··· Data for this task ···

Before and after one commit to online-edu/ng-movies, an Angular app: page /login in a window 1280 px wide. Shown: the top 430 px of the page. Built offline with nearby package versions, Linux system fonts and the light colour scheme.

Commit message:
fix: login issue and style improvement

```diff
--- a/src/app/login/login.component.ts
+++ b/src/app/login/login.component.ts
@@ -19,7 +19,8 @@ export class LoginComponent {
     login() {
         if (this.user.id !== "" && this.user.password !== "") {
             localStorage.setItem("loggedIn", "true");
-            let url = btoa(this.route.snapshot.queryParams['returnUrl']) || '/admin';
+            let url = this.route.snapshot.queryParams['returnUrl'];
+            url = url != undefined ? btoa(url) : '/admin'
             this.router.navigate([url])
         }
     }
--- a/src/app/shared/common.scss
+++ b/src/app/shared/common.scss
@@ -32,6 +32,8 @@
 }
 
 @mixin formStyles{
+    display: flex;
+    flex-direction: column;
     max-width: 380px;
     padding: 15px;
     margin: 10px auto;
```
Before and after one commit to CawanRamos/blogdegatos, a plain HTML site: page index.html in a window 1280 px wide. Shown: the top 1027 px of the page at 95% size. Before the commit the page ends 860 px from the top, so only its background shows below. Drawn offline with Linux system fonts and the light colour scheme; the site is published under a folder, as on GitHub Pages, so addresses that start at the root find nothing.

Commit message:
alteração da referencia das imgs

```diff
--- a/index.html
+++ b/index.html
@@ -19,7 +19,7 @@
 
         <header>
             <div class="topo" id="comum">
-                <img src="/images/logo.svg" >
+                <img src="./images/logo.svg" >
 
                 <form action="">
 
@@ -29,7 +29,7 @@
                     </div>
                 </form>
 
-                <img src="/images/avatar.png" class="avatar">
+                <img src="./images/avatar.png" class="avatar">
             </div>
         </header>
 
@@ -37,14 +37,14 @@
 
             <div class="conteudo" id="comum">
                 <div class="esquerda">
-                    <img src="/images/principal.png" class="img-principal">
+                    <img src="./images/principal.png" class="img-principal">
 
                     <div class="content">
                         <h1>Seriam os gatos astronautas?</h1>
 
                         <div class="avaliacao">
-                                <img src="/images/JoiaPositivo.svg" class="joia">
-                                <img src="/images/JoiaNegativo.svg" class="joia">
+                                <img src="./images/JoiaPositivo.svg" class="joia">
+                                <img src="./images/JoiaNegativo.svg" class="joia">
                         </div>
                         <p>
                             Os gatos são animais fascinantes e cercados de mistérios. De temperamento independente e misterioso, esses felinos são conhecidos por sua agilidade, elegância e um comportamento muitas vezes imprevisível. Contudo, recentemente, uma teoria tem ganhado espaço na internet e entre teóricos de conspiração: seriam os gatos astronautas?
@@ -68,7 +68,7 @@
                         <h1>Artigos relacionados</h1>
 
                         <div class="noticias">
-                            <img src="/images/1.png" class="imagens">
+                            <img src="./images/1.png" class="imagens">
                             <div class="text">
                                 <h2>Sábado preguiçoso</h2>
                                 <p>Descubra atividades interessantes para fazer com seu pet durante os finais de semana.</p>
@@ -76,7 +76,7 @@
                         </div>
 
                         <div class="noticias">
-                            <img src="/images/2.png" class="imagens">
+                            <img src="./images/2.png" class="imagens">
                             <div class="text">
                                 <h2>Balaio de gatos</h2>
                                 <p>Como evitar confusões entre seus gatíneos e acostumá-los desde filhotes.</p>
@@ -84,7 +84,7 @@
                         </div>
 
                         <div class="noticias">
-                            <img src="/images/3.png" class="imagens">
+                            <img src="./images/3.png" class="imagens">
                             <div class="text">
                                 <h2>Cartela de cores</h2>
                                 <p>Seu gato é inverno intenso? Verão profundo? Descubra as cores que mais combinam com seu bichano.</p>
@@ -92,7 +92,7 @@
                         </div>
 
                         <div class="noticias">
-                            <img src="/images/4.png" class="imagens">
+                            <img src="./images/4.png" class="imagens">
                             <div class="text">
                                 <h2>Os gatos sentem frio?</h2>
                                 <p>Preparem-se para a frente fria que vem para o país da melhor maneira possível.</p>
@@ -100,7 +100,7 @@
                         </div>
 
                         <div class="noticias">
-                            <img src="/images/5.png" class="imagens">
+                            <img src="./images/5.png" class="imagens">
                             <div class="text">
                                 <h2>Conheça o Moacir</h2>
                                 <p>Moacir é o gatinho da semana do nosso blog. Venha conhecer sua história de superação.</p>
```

···

> **Task to complete**
Write the data out again, verbatim.

> **Solution to the exercise**
Before and after one commit to online-edu/ng-movies, an Angular app: page /login in a window 1280 px wide. Shown: the top 430 px of the page. Built offline with nearby package versions, Linux system fonts and the light colour scheme.

Commit message:
fix: login issue and style improvement

```diff
--- a/src/app/login/login.component.ts
+++ b/src/app/login/login.component.ts
@@ -19,7 +19,8 @@ export class LoginComponent {
     login() {
         if (this.user.id !== "" && this.user.password !== "") {
             localStorage.setItem("loggedIn", "true");
-            let url = btoa(this.route.snapshot.queryParams['returnUrl']) || '/admin';
+            let url = this.route.snapshot.queryParams['returnUrl'];
+            url = url != undefined ? btoa(url) : '/admin'
             this.router.navigate([url])
         }
     }
--- a/src/app/shared/common.scss
+++ b/src/app/shared/common.scss
@@ -32,6 +32,8 @@
 }
 
 @mixin formStyles{
+    display: flex;
+    flex-direction: column;
     max-width: 380px;
     padding: 15px;
     margin: 10px auto;
```
Before and after one commit to CawanRamos/blogdegatos, a plain HTML site: page index.html in a window 1280 px wide. Shown: the top 1027 px of the page at 95% size. Before the commit the page ends 860 px from the top, so only its background shows below. Drawn offline with Linux system fonts and the light colour scheme; the site is published under a folder, as on GitHub Pages, so addresses that start at the root find nothing.

Commit message:
alteração da referencia das imgs

```diff
--- a/index.html
+++ b/index.html
@@ -19,7 +19,7 @@
 
         <header>
             <div class="topo" id="comum">
-                <img src="/images/logo.svg" >
+                <img src="./images/logo.svg" >
 
                 <form action="">
 
@@ -29,7 +29,7 @@
                     </div>
                 </form>
 
-                <img src="/images/avatar.png" class="avatar">
+                <img src="./images/avatar.png" class="avatar">
             </div>
         </header>
 
@@ -37,14 +37,14 @@
 
             <div class="conteudo" id="comum">
                 <div class="esquerda">
-                    <img src="/images/principal.png" class="img-principal">
+                    <img src="./images/principal.png" class="img-principal">
 
                     <div class="content">
                         <h1>Seriam os gatos astronautas?</h1>
 
                         <div class="avaliacao">
-                                <img src="/images/JoiaPositivo.svg" class="joia">
-                                <img src="/images/JoiaNegativo.svg" class="joia">
+                                <img src="./images/JoiaPositivo.svg" class="joia">
+                                <img src="./images/JoiaNegativo.svg" class="joia">
                         </div>
                         <p>
                             Os gatos são animais fascinantes e cercados de mistérios. De temperamento independente e misterioso, esses felinos são conhecidos por sua agilidade, elegância e um comportamento muitas vezes imprevisível. Contudo, recentemente, uma teoria tem ganhado espaço na internet e entre teóricos de conspiração: seriam os gatos astronautas?
@@ -68,7 +68,7 @@
                         <h1>Artigos relacionados</h1>
 
                         <div class="noticias">
-                            <img src="/images/1.png" class="imagens">
+                            <img src="./images/1.png" class="imagens">
                             <div class="text">
                                 <h2>Sábado preguiçoso</h2>
                                 <p>Descubra atividades interessantes para fazer com seu pet durante os finais de semana.</p>
@@ -76,7 +76,7 @@
                         </div>
 
                         <div class="noticias">
-                            <img src="/images/2.png" class="imagens">
+                            <img src="./images/2.png" class="imagens">
                             <div class="text">
                                 <h2>Balaio de gatos</h2>
                                 <p>Como evitar confusões entre seus gatíneos e acostumá-los desde filhotes.</p>
@@ -84,7 +84,7 @@
                         </div>
 
                         <div class="noticias">
-                            <img src="/images/3.png" class="imagens">
+                            <img src="./images/3.png" class="imagens">
                             <div class="text">
                                 <h2>Cartela de cores</h2>
                                 <p>Seu gato é inverno intenso? Verão profundo? Descubra as cores que mais combinam com seu bichano.</p>
@@ -92,7 +92,7 @@
                         </div>
 
                         <div class="noticias">
-                            <img src="/images/4.png" class="imagens">
+                            <img src="./images/4.png" class="imagens">
                             <div class="text">
                                 <h2>Os gatos sentem frio?</h2>
                                 <p>Preparem-se para a frente fria que vem para o país da melhor maneira possível.</p>
@@ -100,7 +100,7 @@
                         </div>
 
                         <div class="noticias">
-                            <img src="/images/5.png" class="imagens">
+                            <img src="./images/5.png" class="imagens">
                             <div class="text">
                                 <h2>Conheça o Moacir</h2>
                                 <p>Moacir é o gatinho da semana do nosso blog. Venha conhecer sua história de superação.</p>
```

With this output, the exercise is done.